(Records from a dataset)
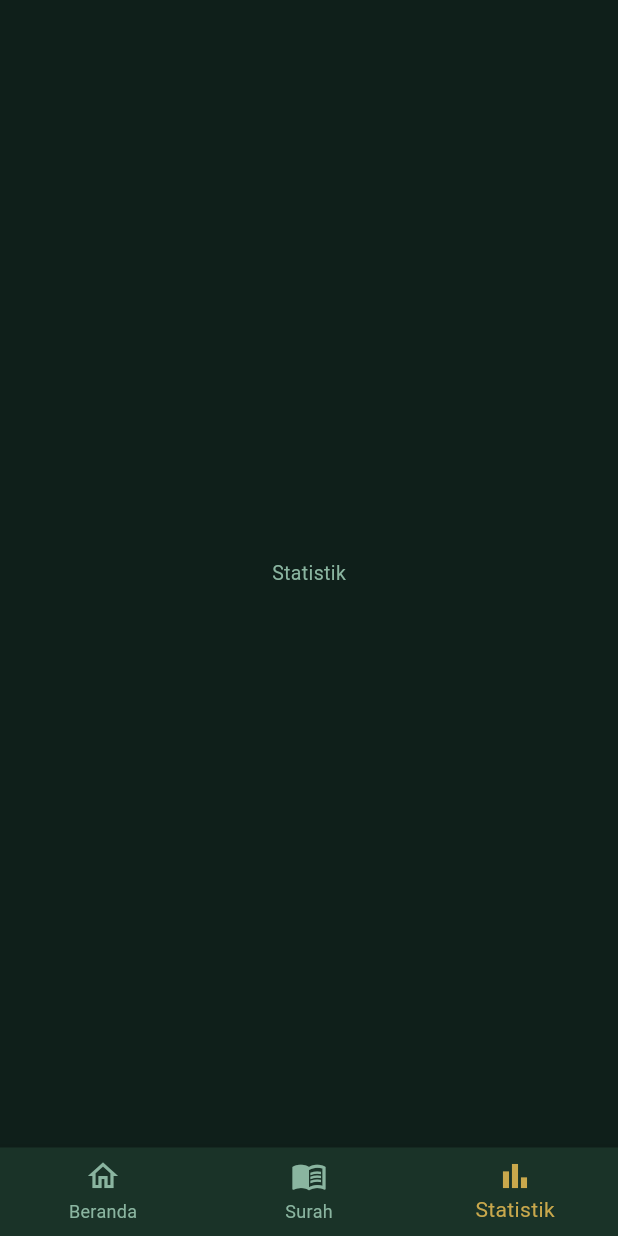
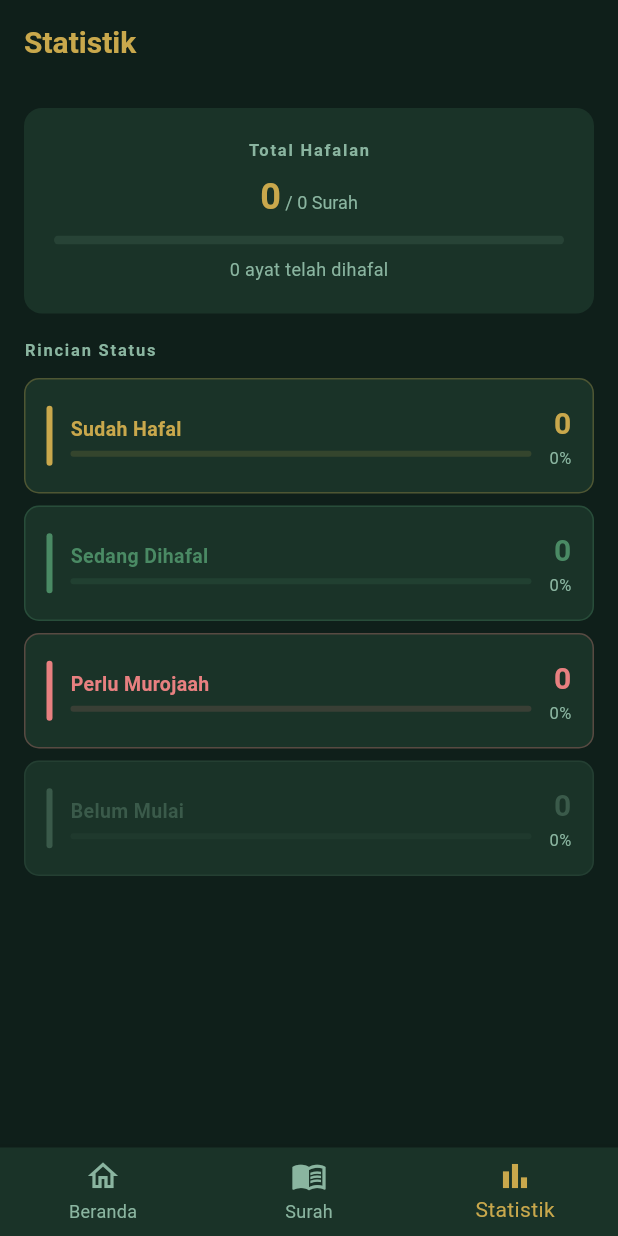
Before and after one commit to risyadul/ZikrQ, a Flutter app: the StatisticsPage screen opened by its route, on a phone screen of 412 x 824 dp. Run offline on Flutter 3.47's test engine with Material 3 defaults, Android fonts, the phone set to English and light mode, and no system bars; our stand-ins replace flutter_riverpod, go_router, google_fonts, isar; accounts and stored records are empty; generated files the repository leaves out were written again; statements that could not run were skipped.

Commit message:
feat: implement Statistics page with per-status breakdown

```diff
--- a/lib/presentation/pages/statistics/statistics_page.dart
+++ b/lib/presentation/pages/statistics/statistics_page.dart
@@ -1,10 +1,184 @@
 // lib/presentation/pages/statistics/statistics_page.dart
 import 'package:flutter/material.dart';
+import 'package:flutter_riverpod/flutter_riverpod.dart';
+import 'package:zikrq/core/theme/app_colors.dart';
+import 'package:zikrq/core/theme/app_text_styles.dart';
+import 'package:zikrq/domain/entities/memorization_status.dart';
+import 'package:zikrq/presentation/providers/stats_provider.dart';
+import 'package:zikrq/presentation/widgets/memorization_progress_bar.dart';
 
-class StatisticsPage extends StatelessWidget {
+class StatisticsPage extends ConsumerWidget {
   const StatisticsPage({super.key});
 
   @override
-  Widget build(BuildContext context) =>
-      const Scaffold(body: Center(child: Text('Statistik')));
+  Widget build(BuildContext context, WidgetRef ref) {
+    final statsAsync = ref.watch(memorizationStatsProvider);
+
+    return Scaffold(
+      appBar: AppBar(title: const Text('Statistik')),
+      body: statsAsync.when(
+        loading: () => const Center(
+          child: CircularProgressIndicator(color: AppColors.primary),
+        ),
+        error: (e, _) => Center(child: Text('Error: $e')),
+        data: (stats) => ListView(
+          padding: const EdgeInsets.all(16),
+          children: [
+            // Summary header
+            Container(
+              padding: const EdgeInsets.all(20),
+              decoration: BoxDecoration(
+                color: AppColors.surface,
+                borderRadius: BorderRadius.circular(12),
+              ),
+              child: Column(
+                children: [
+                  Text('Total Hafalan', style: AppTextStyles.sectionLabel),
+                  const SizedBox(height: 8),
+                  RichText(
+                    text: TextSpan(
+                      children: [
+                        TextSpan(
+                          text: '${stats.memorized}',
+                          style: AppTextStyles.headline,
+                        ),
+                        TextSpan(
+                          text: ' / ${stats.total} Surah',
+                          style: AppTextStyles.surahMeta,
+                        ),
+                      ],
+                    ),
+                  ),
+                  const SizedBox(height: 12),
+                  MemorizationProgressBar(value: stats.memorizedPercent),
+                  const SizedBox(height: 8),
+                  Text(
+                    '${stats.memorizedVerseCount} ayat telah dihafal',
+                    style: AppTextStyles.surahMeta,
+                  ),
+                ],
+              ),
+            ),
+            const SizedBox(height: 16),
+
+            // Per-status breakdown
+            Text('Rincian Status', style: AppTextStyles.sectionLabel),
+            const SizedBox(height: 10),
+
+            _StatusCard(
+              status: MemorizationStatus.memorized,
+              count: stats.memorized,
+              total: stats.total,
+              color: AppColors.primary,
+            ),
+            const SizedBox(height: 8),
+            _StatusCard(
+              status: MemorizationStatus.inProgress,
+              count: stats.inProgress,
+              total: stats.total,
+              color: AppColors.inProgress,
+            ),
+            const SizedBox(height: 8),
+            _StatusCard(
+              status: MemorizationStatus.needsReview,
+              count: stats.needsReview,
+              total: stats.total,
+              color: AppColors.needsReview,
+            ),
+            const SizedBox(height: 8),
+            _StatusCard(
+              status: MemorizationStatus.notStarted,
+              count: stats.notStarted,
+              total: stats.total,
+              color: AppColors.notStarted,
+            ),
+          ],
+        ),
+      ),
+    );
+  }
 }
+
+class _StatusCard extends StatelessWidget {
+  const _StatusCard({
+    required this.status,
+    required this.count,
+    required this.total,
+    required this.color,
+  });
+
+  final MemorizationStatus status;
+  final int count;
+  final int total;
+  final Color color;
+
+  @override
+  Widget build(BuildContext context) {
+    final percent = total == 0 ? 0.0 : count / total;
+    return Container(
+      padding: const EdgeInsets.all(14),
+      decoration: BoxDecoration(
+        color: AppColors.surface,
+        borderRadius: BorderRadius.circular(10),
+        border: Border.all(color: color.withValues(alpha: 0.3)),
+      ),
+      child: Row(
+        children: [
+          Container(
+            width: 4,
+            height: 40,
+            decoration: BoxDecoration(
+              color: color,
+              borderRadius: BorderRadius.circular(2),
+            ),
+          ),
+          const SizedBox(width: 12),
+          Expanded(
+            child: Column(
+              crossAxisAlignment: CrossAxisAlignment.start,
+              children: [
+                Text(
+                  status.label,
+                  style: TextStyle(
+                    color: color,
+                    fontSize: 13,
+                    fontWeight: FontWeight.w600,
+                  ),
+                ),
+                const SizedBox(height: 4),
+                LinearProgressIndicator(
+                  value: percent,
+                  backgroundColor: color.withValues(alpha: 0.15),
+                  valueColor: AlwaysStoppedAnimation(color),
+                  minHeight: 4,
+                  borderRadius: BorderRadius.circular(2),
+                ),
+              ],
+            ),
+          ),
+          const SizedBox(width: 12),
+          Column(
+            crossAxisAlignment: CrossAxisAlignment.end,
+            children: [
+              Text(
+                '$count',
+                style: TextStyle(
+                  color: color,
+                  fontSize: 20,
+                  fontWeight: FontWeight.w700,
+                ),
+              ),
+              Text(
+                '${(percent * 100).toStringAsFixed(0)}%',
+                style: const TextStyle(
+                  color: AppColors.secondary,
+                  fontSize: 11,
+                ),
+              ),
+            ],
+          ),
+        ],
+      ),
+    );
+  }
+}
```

WORK REQUIRED:
Once you have counted the lines above that contain "MemorizationStatus", give that number alone.

TASK RESPONSE:
5